North Korea is a scary, scary, scary place. Fortunately, at least for those of us not living in that People’s Paradise, every so often the country also provides important linguistic tips, which I am duty-bound to pass along to you.
For example, did you know that names without final consonants are “anti-socialist”? The wise authorities in North Korea have reportedly come to that conclusion and are presently dedicated to the task of cleansing that evil. Since October, “notices have been constantly issued at the neighborhood-watch unit’s residents’ meeting to correct all names without final consonants. People with names that don’t have a final consonant have until the end of the year to add political meanings to their name to meet revolutionary standards,” a resident of North Korea’s North Hamgyong told Radio Free Asia.
In meetings and public notices, officials have gone so far as to instruct adults and children to change their names if they are deemed too soft or simple …, another source said….
The government has threatened to fine anyone who does not use names with political meanings, a resident in the northern province of Ryanggang told RFA on condition of anonymity to speak freely.
Naturally, it would be unwise to adopt any sort of name that reminds the government authorities of names in South Korea or elsewhere.
In the past, North Koreans were encouraged to give their children patriotic names that held some ideological or even militaristic meaning, such as Chung Sim (loyalty), Chong Il (gun), Pok Il (bomb) or Ui Song (satellite).

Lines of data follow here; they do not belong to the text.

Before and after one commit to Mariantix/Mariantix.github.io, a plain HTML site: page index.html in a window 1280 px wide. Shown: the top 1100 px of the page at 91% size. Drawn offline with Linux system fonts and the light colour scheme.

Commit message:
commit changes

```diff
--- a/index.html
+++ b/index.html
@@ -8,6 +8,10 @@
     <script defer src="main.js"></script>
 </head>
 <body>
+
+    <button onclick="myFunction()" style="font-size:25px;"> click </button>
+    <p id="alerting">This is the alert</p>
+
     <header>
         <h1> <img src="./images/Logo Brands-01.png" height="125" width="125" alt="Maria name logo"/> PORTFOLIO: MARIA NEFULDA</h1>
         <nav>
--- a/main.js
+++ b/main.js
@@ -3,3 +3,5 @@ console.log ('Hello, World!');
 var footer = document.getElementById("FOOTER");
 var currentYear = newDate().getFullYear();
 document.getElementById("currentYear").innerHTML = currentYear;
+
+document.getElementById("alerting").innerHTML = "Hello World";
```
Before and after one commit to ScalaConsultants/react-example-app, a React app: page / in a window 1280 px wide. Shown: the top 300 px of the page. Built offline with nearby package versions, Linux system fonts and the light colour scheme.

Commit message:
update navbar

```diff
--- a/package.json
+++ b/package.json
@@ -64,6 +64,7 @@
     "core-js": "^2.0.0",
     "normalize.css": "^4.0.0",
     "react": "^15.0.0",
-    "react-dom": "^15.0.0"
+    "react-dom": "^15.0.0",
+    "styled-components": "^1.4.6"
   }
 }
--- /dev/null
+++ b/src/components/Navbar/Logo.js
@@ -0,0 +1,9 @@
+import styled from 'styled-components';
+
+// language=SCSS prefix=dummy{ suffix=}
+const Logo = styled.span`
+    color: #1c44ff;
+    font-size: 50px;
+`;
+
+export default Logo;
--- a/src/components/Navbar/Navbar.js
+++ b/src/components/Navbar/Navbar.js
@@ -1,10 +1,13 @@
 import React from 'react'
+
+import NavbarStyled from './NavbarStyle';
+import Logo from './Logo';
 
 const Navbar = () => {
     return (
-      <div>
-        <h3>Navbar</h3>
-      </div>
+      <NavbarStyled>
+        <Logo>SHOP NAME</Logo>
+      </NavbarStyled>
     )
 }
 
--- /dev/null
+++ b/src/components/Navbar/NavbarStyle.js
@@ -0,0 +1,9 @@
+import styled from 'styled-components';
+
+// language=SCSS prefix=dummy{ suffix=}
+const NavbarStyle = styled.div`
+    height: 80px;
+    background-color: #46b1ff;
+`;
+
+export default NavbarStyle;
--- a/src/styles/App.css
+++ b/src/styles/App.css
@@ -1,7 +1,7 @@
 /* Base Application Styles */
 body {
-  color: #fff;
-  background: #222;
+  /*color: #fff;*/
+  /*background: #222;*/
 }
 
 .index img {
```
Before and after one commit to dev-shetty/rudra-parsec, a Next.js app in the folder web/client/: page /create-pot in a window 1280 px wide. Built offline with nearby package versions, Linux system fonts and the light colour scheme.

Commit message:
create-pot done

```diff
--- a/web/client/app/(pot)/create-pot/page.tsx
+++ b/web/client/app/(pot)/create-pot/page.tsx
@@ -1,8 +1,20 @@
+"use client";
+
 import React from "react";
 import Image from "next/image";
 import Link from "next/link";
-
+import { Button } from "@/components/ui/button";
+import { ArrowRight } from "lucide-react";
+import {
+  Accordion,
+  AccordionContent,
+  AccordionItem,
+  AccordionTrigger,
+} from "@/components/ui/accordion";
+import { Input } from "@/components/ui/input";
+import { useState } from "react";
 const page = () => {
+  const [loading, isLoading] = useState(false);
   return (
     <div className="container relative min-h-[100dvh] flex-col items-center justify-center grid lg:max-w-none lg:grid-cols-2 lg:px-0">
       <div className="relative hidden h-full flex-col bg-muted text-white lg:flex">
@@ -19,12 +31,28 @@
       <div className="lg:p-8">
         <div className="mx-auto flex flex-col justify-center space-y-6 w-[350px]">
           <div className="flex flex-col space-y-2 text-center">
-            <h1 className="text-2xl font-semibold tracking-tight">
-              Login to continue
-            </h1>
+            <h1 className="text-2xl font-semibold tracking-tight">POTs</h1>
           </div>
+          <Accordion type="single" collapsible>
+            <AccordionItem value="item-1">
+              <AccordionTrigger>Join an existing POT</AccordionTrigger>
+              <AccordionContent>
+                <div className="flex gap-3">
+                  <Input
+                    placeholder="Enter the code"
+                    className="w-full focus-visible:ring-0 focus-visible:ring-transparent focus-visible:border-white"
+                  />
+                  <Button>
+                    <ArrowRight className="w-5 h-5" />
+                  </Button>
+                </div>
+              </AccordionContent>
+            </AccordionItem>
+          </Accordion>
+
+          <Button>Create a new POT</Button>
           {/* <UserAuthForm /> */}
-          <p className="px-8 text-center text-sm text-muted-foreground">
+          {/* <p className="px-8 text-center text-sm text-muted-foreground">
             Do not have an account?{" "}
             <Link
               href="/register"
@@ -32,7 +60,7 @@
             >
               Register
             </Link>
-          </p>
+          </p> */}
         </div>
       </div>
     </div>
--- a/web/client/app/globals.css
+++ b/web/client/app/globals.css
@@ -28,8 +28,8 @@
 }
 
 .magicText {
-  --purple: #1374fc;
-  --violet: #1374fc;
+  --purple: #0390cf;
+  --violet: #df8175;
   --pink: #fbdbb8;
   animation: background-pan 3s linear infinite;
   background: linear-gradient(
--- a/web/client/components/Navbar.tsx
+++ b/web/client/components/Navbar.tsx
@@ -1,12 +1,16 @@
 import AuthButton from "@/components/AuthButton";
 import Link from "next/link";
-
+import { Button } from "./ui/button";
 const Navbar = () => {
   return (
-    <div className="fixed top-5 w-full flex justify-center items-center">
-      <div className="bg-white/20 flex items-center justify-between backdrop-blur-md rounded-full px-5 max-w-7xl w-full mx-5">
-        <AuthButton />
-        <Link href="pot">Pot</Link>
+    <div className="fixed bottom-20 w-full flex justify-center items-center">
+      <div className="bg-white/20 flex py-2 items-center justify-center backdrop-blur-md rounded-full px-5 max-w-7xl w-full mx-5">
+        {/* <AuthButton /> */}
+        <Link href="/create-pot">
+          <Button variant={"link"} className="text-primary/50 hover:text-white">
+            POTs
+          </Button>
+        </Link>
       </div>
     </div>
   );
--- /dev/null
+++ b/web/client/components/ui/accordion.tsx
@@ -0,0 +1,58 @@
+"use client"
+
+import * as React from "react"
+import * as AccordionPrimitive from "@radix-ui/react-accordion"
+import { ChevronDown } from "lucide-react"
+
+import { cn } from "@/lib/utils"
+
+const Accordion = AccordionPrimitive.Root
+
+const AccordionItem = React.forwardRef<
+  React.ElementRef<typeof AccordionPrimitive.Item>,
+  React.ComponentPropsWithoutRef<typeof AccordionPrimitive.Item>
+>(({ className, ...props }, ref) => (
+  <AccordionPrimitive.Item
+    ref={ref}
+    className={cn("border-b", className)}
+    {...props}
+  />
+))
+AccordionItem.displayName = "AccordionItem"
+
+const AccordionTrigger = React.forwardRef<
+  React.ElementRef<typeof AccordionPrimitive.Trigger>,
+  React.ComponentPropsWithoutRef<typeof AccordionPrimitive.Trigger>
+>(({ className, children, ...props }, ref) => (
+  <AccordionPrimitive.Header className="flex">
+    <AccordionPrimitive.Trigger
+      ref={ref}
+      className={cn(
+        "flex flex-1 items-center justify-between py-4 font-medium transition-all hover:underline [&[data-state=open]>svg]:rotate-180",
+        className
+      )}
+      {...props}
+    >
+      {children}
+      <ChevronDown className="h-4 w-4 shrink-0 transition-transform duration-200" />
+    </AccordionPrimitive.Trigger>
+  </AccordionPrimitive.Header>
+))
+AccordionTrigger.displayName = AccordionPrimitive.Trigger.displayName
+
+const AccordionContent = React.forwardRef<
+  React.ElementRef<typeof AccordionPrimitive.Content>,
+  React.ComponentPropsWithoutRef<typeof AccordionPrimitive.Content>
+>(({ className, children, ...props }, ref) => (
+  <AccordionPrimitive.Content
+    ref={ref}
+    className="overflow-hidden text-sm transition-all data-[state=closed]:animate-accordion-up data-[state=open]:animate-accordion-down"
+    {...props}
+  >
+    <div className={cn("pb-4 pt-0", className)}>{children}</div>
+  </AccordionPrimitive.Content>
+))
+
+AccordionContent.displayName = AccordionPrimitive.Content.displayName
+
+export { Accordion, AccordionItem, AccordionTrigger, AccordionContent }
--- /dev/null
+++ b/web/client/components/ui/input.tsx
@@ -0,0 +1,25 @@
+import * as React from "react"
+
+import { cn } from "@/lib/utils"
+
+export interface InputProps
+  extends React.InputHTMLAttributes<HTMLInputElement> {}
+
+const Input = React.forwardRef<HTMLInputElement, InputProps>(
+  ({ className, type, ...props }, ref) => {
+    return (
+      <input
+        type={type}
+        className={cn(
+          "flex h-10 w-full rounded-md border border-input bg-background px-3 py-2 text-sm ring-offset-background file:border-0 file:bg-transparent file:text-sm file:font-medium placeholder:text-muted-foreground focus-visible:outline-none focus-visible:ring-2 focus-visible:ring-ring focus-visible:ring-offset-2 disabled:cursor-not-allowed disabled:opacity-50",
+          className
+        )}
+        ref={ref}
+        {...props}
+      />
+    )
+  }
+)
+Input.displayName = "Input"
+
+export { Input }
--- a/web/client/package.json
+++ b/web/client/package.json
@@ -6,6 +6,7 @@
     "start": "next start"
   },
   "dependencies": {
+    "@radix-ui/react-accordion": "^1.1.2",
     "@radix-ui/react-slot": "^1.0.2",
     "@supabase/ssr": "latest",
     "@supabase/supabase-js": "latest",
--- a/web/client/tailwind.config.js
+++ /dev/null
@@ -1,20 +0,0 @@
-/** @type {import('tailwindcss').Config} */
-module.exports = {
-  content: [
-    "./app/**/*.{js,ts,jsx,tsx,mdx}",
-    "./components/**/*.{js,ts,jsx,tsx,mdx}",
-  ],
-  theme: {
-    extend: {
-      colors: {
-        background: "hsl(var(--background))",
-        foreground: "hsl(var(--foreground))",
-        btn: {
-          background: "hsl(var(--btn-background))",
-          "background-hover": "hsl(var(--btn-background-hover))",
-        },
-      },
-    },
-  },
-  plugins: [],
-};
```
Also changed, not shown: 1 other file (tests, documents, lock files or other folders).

In recent years, though, as the county has become more open to the outside world, North Koreans have been naming their children gentler, more uplifting names that are easier to say, such as A Ri (loved one), So Ra (conch shell) and Su Mi (super beauty), sources inside the country say.
Instead of names that end on harder sounding consonants, children are being given names that end in softer vowels, which is more like names given to children in South Korea.
But recently, North Korean authorities are clamping down on this trend, requiring citizens with the softer names to change to more ideological ones, and even their children’s names, if they aren’t “revolutionary” enough, the sources say.
source: North Korea forcing citizens to change their names to sound more ideological, Radio Free Asia, November 30, 2022
related article in Korean: “남한식 이름 불가” 북, 혁명적 개명 강요 (“South Korean names are not allowed.” North Forces Revolutionary Name Changes), Radio Free Asia, November 28, 2022
Further reading: “북 채택 예고한 ‘평양문화어보호법’, 사상·정신적 이완 방지 조치” (North Korea to adopt Pyongyang Cultural Language Protection Act to prevent ideological and mental relaxation), Radio Free Asia, December 7, 2022.